The bikes in Superbike 2000 include factory rides from Ducati, Honda, Suzuki, Yamaha, Kawasaki, and Aprilia. Each of the six bikes not only looks and sounds different, but has unique handling characteristics as well. For instance, the Ducati 996 SPS and Suzuki Alstare GSX-R750 aren't necessarily the quickest bikes on the field, but their overall stability is attractive to novices, while the brute force of the Honda RC45 and Kawasaki ZX-7RR is better suited for more aggressive racers. Though the difference between one bike and another won't be instantly apparent, you'll gradually settle on a favorite after a few laps with each.
Superbike 2000 is built around an advanced version of the Superbike World Championship engine, and features bikes, riders, tracks, and scenery that look markedly improved over the original. The detail found in the bikes is quite impressive, as everything from the grooves in the front cross-drilled rotors to the aluminum-tipped exhaust pipes is clearly depicted and can be easily identified on all the bike models. Even details as minor as the glare coming off of the instrument cluster have been accounted for in Superbike 2000. The tracks and their surrounding environments are also accurately modeled after their real-world counterparts and are some of the best looking that you'll find in any racing game.
The rider animations don't look quite as good, but they do include an array of movements that capture the essence of motorcycle racing.
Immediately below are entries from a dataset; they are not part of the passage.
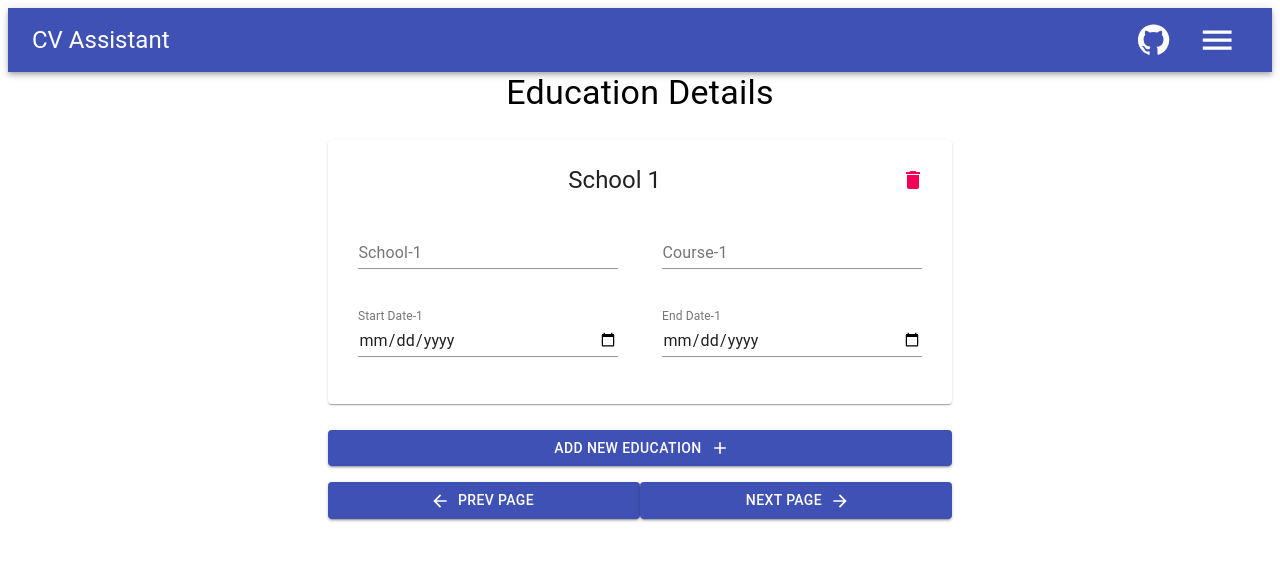
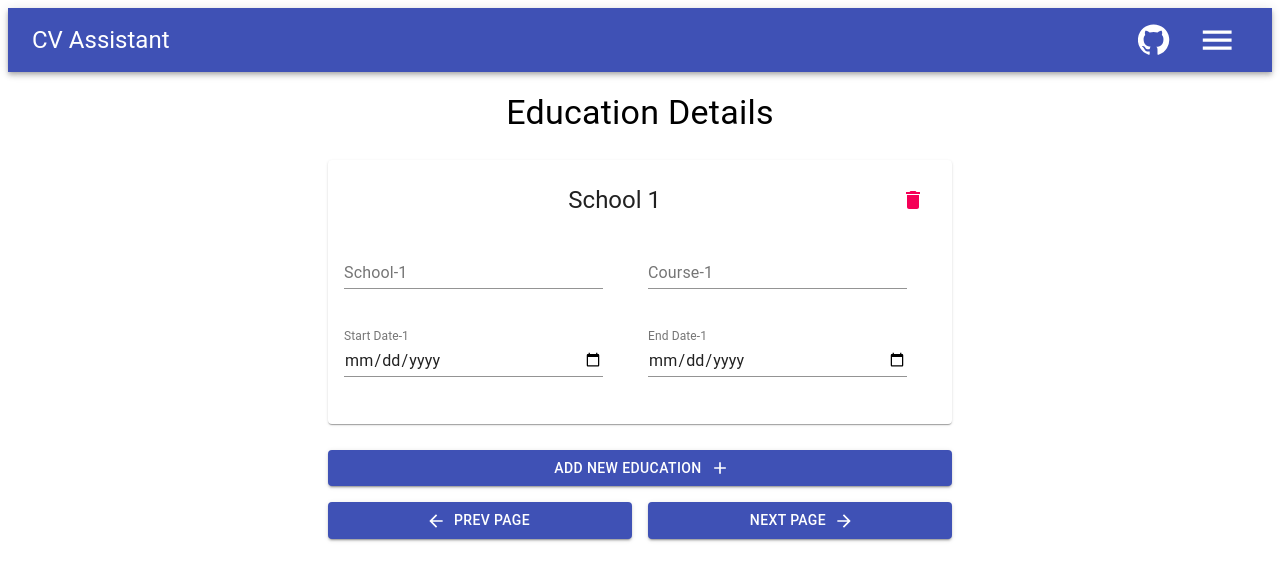
Before and after one commit to SasounTorossian/CV-Application, a React (Create React App) app: page /education in a window 1280 px wide. Shown: the top 580 px of the page. Built offline with nearby package versions, Linux system fonts and the light colour scheme.

Commit message:
Cleaned up classes for Personal and Education Details.

```diff
--- a/src/components/EducationDetails.js
+++ b/src/components/EducationDetails.js
@@ -7,25 +7,20 @@ const useStyles = makeStyles((theme) => ({
     root: {
         flexGrow: 1,
     },
+    title: {
+        paddingTop: 20,
+    },
     rootCard: {
         marginTop: 10,
         marginBottom: 10,
     },
-    rootLink: {
-        minWidth: "100%"
-    },
-    link: {
-        minWidth: "400px"
+    centering: {
+        width: "100%",
+        align: "centre"
     },
     textField: {
-        width: "90%"
+        width: "90%",
     },
-    pos: {
-        marginBottom: 12,
-    },
-    linkButton: {
-        minWidth: "100%"
-    }
 }));
 
 const EducationDetails = ({values, handleChange, addEdu, removeEdu}) => {
@@ -53,13 +48,13 @@ const EducationDetails = ({values, handleChange, addEdu, removeEdu}) => {
                     minHeight: '50vh'
                 }}
             >
-                <Grid item xs={12} style={{width: "50%"}} align="center">
-                    <Typography variant="h4">
+                <Grid item xs={6}>
+                    <Typography variant="h4" className={classes.title}>
                         Education Details
                     </Typography>
                 </Grid>
 
-                <Grid item xs={12} style={{width: "50%"}} align="center">
+                <Grid item xs={6} className={classes.centering}>
                     <form noValidate autoComplete="off" onChange={handleChange}>
                         {
                             values.education.map((val, idx) => {
@@ -150,7 +145,7 @@ const EducationDetails = ({values, handleChange, addEdu, removeEdu}) => {
                     </form>
                 </Grid>
 
-                <Grid item xs={12} style={{width: "50%"}} align="center">
+                <Grid item xs={6} className={classes.centering}>
                     <Button
                             fullWidth={true}
                             onClick={addEducation}
@@ -162,8 +157,13 @@ const EducationDetails = ({values, handleChange, addEdu, removeEdu}) => {
                     </Button>
                 </Grid>
 
-                <Grid item xs={12} style={{width: "50%"}} align="center">
-                    <Grid container direction="row" justify="space-evenly">
+                <Grid item xs={6} className={classes.centering}>
+                    <Grid
+                        container
+                        direction="row"
+                        justify="space-between"
+                        spacing={2}
+                    >
                         <Grid item xs={6}>
                             <Link
                                 to="/personal"
--- a/src/components/PersonalDetails.js
+++ b/src/components/PersonalDetails.js
@@ -7,11 +7,19 @@ const useStyles = makeStyles((theme) => ({
     root: {
         flexGrow: 1,
     },
-    paper: {
-        padding: theme.spacing(2),
-        textAlign: 'center',
-        color: theme.palette.text.secondary,
+    title: {
+        paddingTop: 20,
     },
+    centering: {
+        width: "100%",
+        align: "centre"
+    },
+    textField: {
+        width: "100%",
+    },
+    fullWidth: {
+        width: "100%"
+    }
 }));
 
 const PersonalDetails = ({values, handleChange}) => {
@@ -24,21 +32,21 @@ const PersonalDetails = ({values, handleChange}) => {
                 direction="column"
                 alignItems="center"
                 justify="center"
-                style={{ minHeight: '50vh' }}
+                style={{
+                    minHeight: '50vh'
+                }}
             >
 
-                <br />
-                <br />
-
                 <Grid item xs={6}>
-                    <Typography variant="h4">
+                    <Typography variant="h4" className={classes.title}>
                         Personal Details
                     </Typography>
                 </Grid>
-                <Grid item xs={6}>
+
+                <Grid item xs={6} className={classes.centering}>
                     <form autoComplete="off" onChange={handleChange}>
                         <TextField
-                            className={classes.input}
+                            className={classes.fullWidth}
                             color="primary"
                             type="text"
                             label="Name"
@@ -52,7 +60,7 @@ const PersonalDetails = ({values, handleChange}) => {
                         <br />
 
                         <TextField
-                            className={classes.input}
+                            className={classes.fullWidth}
                             type="email"
                             label="Email"
                             value={values.personal.email}
@@ -66,7 +74,7 @@ const PersonalDetails = ({values, handleChange}) => {
                         <br />
 
                         <TextField
-                            className={classes.input}
+                            className={classes.fullWidth}
                             type="text"
                             label="Phone"
                             name="phone"
@@ -80,7 +88,8 @@ const PersonalDetails = ({values, handleChange}) => {
                         <br />
                     </form>
                 </Grid>
-                <Grid item xs={6}>
+
+                <Grid item xs={6} className={classes.centering}>
                     <Link
                         to="/education"
                         style={{textDecoration: 'none'}}
@@ -89,6 +98,7 @@ const PersonalDetails = ({values, handleChange}) => {
                             variant="contained"
                             color="primary"
                             endIcon={<ArrowForward />}
+                            className={classes.fullWidth}
                         >
                             Next Page
                         </Button>
```
Also changed, not shown: 1 other file (tests, documents, lock files or other folders).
For example, computer-controlled riders will constantly twist their heads sideways to take a look at the rest of the pack after each turn or shake their fists in anger after being cut off. In the first-person perspective, your rider's hand will twist progressively downward as you feed the throttle, and his left will work the clutch every time you shift gears. The realistic animations, coupled with the game's crisp graphics, result in replays that are the closest a racing game has ever come to rendering TV-quality visuals on the PC.
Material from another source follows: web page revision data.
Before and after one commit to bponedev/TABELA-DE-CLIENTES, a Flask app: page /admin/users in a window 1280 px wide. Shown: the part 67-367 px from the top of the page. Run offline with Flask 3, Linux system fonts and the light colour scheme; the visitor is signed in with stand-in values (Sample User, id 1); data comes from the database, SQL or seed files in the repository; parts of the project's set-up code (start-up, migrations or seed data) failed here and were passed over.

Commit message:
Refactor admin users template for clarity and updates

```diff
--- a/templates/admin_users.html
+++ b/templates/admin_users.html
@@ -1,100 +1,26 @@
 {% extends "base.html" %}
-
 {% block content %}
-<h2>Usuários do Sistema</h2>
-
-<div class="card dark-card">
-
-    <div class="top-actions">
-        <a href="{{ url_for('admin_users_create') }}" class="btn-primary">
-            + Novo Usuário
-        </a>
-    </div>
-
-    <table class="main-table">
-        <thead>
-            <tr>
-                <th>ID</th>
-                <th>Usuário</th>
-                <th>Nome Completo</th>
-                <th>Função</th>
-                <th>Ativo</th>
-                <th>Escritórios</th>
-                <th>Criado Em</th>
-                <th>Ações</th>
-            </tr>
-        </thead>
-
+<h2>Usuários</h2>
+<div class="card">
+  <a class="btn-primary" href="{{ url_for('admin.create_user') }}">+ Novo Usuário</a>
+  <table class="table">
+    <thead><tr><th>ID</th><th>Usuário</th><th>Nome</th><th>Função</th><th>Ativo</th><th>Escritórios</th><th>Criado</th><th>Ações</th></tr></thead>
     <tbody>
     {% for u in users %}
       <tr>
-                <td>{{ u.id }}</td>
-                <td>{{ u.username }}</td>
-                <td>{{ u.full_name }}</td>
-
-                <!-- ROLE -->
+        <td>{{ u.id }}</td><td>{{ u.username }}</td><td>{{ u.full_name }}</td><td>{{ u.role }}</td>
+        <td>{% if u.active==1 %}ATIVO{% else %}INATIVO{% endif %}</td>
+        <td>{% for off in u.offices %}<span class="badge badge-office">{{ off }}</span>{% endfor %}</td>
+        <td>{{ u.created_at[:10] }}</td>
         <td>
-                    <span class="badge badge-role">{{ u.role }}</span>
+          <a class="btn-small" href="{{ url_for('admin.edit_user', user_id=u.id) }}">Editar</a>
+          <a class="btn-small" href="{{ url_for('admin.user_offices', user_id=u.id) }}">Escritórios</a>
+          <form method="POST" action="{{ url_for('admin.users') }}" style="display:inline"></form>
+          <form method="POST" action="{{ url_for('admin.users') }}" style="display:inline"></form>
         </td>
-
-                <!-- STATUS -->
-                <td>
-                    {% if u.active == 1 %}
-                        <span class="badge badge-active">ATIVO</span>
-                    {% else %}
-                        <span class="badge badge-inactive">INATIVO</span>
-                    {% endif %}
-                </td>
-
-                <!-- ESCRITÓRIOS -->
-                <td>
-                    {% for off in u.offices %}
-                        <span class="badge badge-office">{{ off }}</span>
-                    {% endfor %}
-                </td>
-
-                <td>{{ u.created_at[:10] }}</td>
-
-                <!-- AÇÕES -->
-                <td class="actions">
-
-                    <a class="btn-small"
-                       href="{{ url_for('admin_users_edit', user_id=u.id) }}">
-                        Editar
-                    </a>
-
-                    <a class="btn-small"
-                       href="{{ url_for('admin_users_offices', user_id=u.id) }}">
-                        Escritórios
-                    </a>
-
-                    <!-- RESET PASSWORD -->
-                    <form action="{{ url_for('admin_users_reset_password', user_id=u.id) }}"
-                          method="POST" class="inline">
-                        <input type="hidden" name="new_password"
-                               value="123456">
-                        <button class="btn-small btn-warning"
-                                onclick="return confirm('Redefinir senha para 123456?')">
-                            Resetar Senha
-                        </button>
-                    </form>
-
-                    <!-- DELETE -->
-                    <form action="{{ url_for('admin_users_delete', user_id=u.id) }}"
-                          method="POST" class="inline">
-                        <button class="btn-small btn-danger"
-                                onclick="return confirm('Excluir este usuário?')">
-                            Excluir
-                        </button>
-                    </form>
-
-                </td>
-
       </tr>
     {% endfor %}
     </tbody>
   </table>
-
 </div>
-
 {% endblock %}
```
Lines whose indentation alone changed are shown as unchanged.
There's no soundtrack of any kind during races in Superbike 2000, and the sporadic commentary from the game's British announcer comes only during the start of each race and after a crash. However, the engine noises and exhaust notes have all been sampled from real-world bikes and don't ever become overly annoying as is common in some racing games.
Both visually and technically, Superbike 2000 is an accurate representation of SBK racing that will appeal to novice and expert racers alike. Once you get past the learning curve, you'll find Superbike 2000 to be one of the most realistic racing games to date.